[ABOUT THIS EXERCISE]
If a line of the records contains the word "README", list it.
--- START ---
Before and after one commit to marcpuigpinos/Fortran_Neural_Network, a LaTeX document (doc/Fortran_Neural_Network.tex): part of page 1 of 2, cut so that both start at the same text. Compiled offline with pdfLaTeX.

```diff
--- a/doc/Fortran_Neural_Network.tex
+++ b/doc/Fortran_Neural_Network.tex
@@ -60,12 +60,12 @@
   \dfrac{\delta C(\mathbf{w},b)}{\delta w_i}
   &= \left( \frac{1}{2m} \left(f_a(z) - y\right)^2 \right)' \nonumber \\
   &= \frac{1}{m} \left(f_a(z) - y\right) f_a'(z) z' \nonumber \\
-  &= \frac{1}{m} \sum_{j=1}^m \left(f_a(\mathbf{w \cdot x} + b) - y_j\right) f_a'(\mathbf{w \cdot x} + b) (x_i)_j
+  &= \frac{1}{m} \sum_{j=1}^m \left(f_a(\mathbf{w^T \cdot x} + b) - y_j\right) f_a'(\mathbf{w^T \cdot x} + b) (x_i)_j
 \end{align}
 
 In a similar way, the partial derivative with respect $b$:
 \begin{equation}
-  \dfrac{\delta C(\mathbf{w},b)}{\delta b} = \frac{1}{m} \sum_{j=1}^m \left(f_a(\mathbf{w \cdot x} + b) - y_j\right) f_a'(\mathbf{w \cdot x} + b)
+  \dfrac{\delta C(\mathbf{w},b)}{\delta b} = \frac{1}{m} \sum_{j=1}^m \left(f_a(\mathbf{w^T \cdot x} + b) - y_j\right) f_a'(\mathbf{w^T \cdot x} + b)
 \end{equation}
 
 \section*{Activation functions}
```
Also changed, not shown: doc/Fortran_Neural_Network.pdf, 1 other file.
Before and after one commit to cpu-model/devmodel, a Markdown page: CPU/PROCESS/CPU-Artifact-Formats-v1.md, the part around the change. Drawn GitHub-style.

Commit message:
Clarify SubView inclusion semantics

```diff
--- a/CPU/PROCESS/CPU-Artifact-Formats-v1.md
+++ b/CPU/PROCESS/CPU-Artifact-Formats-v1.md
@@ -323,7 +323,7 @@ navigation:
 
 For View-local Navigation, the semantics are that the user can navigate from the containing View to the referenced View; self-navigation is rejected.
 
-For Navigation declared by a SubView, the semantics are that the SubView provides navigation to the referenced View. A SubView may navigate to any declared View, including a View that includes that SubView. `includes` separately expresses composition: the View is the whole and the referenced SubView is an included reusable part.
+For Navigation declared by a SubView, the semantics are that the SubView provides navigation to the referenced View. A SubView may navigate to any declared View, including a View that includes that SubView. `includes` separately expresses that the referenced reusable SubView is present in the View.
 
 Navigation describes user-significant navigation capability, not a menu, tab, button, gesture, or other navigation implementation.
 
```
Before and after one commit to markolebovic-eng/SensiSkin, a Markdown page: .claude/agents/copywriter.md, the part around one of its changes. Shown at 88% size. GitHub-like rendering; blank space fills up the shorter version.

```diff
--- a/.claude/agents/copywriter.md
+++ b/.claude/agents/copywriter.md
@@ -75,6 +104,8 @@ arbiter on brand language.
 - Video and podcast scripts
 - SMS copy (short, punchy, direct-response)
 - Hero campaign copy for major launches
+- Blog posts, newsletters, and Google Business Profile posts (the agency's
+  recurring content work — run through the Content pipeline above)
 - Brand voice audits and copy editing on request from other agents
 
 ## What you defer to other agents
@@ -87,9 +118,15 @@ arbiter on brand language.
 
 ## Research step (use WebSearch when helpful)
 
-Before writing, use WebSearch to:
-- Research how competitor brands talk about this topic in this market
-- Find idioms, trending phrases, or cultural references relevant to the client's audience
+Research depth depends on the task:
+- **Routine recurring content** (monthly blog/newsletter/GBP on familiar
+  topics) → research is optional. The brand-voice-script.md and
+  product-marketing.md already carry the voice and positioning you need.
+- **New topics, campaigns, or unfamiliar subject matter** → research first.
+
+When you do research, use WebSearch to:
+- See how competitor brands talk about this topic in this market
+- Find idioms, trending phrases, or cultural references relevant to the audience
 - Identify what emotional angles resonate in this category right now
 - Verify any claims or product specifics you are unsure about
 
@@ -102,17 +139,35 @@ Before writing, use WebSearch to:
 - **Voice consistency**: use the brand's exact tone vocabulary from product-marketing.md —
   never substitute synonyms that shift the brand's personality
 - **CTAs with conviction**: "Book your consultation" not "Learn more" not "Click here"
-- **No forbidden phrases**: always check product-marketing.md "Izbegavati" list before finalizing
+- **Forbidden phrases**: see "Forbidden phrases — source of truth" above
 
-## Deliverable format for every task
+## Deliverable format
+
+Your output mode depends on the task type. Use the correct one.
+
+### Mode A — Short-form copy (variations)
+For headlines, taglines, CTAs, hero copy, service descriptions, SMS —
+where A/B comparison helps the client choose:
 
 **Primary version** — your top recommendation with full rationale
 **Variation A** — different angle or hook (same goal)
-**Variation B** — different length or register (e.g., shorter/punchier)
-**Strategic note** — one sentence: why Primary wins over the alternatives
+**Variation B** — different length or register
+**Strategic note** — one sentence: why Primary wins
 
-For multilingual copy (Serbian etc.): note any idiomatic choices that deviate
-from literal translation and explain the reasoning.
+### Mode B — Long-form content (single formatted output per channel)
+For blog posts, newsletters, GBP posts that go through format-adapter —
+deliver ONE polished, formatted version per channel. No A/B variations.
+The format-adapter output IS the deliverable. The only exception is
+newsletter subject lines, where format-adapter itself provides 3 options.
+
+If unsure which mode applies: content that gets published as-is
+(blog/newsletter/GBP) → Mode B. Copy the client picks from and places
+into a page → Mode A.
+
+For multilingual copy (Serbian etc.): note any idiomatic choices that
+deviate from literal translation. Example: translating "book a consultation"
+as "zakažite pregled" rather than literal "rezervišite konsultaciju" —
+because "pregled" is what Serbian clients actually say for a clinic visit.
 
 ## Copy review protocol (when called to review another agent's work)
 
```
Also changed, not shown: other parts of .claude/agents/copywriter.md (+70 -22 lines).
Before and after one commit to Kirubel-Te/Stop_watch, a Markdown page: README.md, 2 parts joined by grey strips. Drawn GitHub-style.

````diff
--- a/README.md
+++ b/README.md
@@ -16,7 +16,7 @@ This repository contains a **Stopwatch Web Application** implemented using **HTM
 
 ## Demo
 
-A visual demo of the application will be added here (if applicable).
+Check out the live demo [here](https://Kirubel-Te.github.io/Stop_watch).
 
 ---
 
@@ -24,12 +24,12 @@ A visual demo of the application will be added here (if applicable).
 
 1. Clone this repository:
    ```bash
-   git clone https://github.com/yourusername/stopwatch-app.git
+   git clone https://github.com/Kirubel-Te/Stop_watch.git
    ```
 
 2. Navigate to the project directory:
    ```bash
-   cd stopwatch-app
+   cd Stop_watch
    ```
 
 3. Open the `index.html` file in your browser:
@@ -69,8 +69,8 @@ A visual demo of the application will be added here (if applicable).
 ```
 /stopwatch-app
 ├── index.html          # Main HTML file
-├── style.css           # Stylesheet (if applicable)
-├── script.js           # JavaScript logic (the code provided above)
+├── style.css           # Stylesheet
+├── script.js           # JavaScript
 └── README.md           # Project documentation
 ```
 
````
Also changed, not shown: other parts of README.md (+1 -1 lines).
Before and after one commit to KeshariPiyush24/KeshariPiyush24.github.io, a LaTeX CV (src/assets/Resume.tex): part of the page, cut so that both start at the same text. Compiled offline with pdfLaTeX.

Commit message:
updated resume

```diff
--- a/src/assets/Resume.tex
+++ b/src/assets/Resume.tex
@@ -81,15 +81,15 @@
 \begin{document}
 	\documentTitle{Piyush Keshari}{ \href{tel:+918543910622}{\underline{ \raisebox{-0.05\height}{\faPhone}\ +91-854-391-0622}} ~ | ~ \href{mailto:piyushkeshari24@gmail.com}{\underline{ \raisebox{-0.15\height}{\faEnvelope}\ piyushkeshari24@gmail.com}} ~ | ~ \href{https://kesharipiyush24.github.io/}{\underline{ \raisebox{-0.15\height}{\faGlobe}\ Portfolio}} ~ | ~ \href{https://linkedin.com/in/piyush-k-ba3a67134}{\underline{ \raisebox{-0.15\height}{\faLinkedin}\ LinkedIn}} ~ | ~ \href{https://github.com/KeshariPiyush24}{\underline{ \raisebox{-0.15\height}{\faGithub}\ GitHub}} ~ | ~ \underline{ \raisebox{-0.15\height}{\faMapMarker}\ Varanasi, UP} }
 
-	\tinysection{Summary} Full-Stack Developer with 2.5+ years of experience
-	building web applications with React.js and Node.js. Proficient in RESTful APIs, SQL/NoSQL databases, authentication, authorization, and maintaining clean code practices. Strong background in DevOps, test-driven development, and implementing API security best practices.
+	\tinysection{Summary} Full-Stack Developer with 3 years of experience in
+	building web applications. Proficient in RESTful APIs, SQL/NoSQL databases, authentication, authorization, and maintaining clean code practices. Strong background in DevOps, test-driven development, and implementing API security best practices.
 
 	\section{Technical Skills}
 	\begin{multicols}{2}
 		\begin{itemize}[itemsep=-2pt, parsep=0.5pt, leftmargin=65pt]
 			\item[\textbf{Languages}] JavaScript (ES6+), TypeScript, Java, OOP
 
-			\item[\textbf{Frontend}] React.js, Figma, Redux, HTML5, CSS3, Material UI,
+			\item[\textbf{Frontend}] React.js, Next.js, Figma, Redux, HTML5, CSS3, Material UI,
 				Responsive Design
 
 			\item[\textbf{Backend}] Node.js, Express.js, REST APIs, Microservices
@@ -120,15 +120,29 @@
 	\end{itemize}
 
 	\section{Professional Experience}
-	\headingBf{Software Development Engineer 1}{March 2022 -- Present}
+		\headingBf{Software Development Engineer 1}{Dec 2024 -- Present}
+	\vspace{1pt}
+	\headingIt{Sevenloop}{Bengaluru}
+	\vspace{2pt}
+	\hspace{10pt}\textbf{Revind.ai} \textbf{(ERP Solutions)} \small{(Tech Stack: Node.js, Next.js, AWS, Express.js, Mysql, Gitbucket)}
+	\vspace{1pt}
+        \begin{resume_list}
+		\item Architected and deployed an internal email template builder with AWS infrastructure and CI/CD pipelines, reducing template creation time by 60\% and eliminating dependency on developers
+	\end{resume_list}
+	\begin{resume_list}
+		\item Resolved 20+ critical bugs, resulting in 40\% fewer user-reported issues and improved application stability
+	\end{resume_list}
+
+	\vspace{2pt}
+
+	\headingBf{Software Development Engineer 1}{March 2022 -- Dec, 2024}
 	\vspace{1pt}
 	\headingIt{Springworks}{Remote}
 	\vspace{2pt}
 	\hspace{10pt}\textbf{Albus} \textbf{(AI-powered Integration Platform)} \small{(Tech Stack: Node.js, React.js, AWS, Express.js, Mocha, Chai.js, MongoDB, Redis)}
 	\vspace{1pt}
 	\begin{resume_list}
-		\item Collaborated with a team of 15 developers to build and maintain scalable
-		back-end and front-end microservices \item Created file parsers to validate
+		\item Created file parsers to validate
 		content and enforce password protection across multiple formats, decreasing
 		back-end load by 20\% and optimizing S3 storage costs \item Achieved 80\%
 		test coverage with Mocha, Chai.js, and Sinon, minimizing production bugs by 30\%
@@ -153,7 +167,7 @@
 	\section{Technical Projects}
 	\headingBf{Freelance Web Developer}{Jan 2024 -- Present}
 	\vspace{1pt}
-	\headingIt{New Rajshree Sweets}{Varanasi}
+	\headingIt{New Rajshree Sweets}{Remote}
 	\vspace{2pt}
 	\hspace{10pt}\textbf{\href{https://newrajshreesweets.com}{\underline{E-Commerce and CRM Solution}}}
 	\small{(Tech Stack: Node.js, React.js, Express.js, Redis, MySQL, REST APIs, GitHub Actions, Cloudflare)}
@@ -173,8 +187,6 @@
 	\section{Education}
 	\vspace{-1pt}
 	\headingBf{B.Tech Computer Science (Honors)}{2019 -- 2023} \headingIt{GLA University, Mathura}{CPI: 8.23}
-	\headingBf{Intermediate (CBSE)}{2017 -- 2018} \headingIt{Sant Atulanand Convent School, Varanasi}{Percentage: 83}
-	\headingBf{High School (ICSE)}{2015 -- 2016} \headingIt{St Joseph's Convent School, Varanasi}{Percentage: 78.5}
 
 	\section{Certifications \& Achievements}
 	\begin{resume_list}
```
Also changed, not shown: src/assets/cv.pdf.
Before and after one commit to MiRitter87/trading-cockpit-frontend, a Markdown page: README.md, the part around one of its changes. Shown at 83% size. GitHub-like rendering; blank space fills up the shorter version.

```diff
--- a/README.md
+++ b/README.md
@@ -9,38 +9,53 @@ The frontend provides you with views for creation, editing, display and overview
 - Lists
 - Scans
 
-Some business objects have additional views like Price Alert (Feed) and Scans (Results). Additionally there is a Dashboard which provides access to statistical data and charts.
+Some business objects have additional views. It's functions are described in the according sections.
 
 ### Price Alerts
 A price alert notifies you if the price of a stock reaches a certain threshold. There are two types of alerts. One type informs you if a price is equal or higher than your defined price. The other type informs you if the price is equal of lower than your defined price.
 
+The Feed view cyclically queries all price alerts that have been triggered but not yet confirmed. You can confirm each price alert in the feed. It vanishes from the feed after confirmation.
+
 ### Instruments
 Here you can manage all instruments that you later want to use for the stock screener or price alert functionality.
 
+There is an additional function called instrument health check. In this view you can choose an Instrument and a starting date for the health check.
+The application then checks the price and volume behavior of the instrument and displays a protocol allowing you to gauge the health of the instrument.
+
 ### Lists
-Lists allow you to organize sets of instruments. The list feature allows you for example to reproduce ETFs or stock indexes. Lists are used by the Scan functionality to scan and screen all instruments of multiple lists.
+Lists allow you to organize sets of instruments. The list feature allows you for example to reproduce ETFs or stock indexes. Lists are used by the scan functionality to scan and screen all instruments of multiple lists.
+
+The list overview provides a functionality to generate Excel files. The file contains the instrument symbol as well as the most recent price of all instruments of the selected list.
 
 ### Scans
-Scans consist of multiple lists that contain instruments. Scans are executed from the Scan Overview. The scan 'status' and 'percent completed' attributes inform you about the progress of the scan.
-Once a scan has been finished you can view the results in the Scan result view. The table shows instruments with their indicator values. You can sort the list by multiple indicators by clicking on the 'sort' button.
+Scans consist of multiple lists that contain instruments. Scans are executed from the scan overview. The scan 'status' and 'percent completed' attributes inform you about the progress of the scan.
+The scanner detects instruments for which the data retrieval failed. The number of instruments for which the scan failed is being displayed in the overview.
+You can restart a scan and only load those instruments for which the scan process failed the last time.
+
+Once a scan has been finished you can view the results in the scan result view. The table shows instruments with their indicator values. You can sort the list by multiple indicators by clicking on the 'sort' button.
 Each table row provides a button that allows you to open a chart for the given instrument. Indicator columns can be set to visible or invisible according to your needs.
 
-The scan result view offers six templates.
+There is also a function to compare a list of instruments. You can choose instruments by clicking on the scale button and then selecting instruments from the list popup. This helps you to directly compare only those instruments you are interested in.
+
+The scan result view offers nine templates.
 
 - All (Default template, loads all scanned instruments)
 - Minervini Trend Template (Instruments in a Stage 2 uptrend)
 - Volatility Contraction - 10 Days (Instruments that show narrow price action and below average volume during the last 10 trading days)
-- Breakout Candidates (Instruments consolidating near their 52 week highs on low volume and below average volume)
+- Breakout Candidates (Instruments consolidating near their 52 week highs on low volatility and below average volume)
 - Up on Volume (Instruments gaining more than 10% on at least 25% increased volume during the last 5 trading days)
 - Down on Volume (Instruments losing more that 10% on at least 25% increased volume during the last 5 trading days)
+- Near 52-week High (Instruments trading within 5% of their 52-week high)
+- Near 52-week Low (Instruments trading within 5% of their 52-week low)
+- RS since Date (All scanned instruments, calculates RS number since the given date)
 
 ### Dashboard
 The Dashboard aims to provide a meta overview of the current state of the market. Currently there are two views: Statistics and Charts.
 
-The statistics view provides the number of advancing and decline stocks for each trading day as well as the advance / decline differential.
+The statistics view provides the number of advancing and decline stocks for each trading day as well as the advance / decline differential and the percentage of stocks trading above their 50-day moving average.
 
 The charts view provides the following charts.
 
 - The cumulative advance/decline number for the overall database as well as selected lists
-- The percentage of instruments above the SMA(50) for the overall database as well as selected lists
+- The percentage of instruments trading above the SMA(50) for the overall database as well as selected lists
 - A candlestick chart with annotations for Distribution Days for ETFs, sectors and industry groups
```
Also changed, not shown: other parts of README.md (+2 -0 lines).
--- END ---
[WRITTEN SOLUTION]
Before and after one commit to Kirubel-Te/Stop_watch, a Markdown page: README.md, 2 parts joined by grey strips. Drawn GitHub-style.
--- a/README.md
+++ b/README.md
 └── README.md           # Project documentation
Also changed, not shown: other parts of README.md (+1 -1 lines).
Before and after one commit to MiRitter87/trading-cockpit-frontend, a Markdown page: README.md, the part around one of its changes. Shown at 83% size. GitHub-like rendering; blank space fills up the shorter version.
--- a/README.md
+++ b/README.md
Also changed, not shown: other parts of README.md (+2 -0 lines).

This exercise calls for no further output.